a fractal sublime
Roy Kinzer’s aerial landscape paintings are derived from altered topographical maps and digitally manipulated satellite images. He uses color, bleached-out light and fractal patterns to simulate atmospheric disturbances from the perspective of a satellite. Kinzer’s interests lie in the self-similarity that occurs when fractal patterns are magnified; like when a grain of sand appears to have a similar contour as a coastline of a continent. He combines these ambiguous scales with digital effects and enhanced color manipulated on the computer. This magnified view of nature creates a sense of isolation; the computer turns satellite images into a world of fantasy and exaggeration. He hides the normal thickness and texture of paint and collaged roads under layers of mediums and varnish, resulting in a smooth finish that further separates the viewer from the painting’s surface.
Kinzer’s paintings draw from the tradition of American nineteenth century Luminist landscape painters who explored the sublime, the feeling of rapture and awe caused by the beauty and terror of nature.
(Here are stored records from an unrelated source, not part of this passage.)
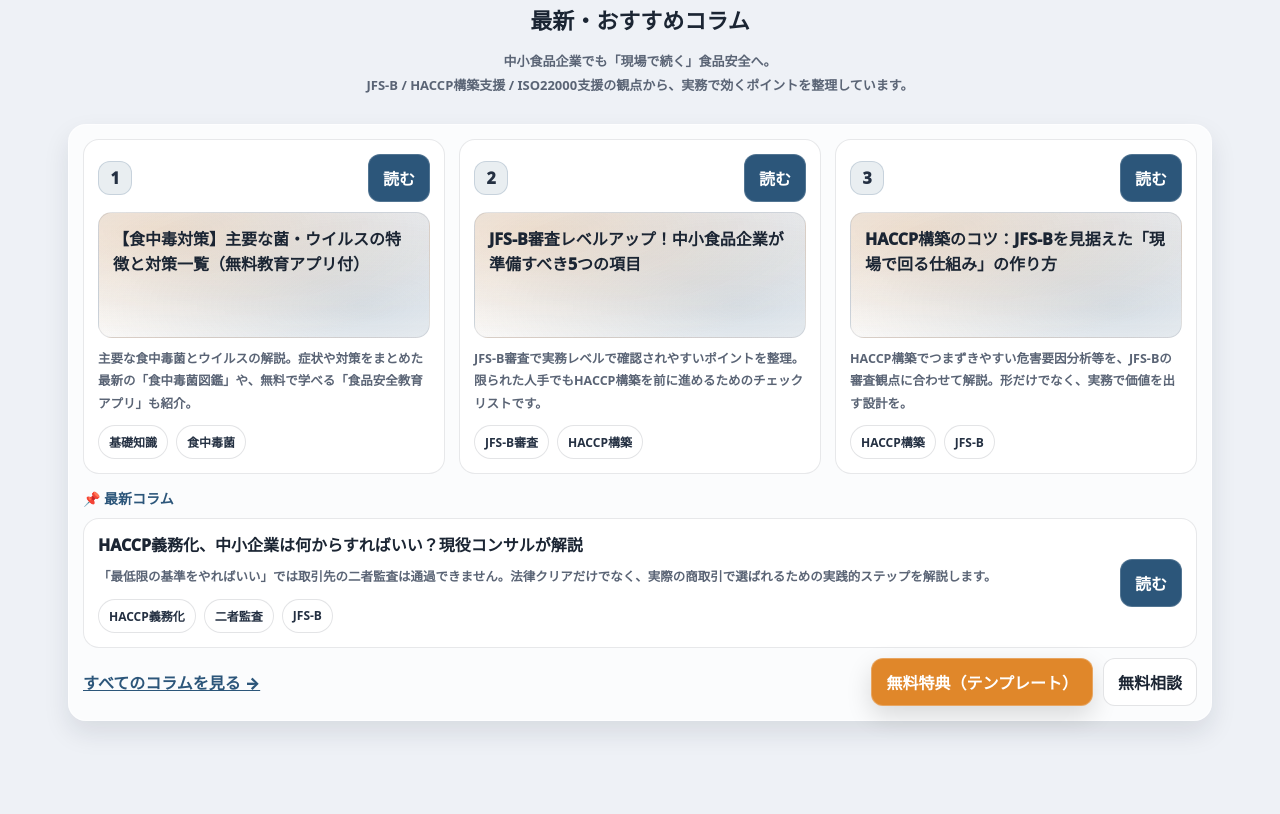
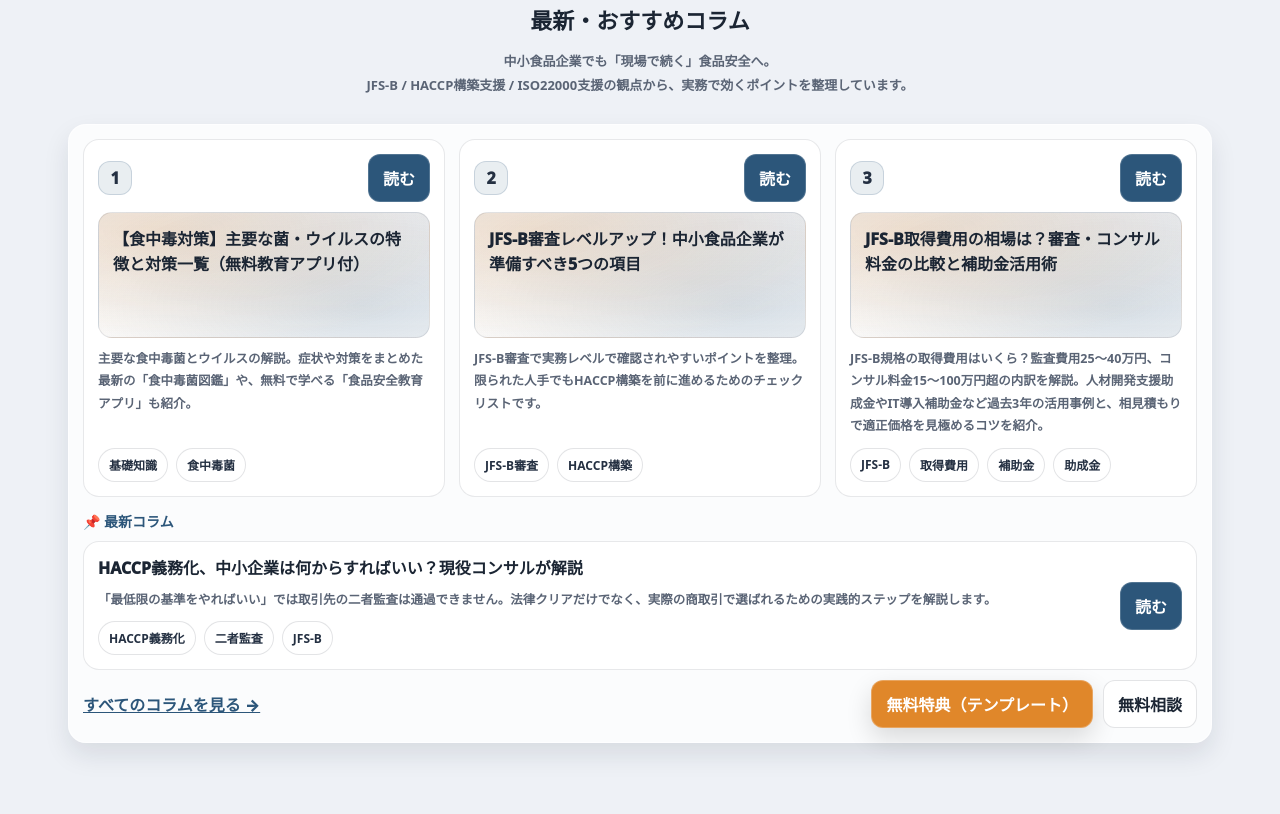
Before and after one commit to foodsafety-partners/foodsafety-site, a plain HTML site: page index.html in a window 1280 px wide. Shown: the part 1546-2360 px from the top of the page. Drawn offline with Linux system fonts and the light colour scheme.

Commit message:
Add files via upload

```diff
--- a/index.html
+++ b/index.html
@@ -1243,13 +1243,13 @@
             <p class="popDesc">JFS-B審査で実務レベルで確認されやすいポイントを整理。限られた人手でもHACCP構築を前に進めるためのチェックリストです。</p>
             <div class="popTags"><span class="popTag">JFS-B審査</span><span class="popTag">HACCP構築</span></div>
           </a>
-          <a class="popCard hoverlift" href="./column-1.html">
+          <a class="popCard hoverlift" href="./column-16.html">
             <div class="popHead"><span class="rank">3</span><span class="btn dark">読む</span></div>
             <div class="popThumb">
-              <p class="popTitle">HACCP構築のコツ：JFS-Bを見据えた「現場で回る仕組み」の作り方</p>
+              <p class="popTitle">JFS-B取得費用の相場は？審査・コンサル料金の比較と補助金活用術</p>
             </div>
-            <p class="popDesc">HACCP構築でつまずきやすい危害要因分析等を、JFS-Bの審査観点に合わせて解説。形だけでなく、実務で価値を出す設計を。</p>
-            <div class="popTags"><span class="popTag">HACCP構築</span><span class="popTag">JFS-B</span></div>
+            <p class="popDesc">JFS-B規格の取得費用はいくら？監査費用25〜40万円、コンサル料金15〜100万円超の内訳を解説。人材開発支援助成金やIT導入補助金など過去3年の活用事例と、相見積もりで適正価格を見極めるコツを紹介。</p>
+            <div class="popTags"><span class="popTag">JFS-B</span><span class="popTag">取得費用</span><span class="popTag">補助金</span><span class="popTag">助成金</span></div>
           </a>
         </div>
 
```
He employs Luminist techniques such as magnified scale, dramatic lighting, deep space, and precarious perspective to heighten the emotional key of his work. But while the Luminists sought out the sublime in nature, Kinzer locates the sublime in technology. He interprets the simulated atmospheric disturbances as technology gone awry, a world where catastrophe and beauty meet, where environmental changes are visualized, where technology has tragically isolated, subjugated and compromised nature, creating a fractal sublime.
Roy Kinzer received his Master’s in Fine Arts from Vermont College. He is a recent recipient of a Pollock-Krasner Foundation grant. He has shown widely throughout the United States, including solo exhibitions at The Sculpture Center, Long Island City, NY, the Montclair Art Museum, Montclair, NJ, and the J. Rosenthal Gallery in Chicago. His group exhibitions include Breathing Space, at Metaphor Contemporary Art in Brooklyn, What is the Connection? at Trans Hudson Gallery in New Jersey City, and Works On/Of Paper at Rutgers University. His work has been reviewed The New York Times, The Sunday Star Ledger, and the Village Voice.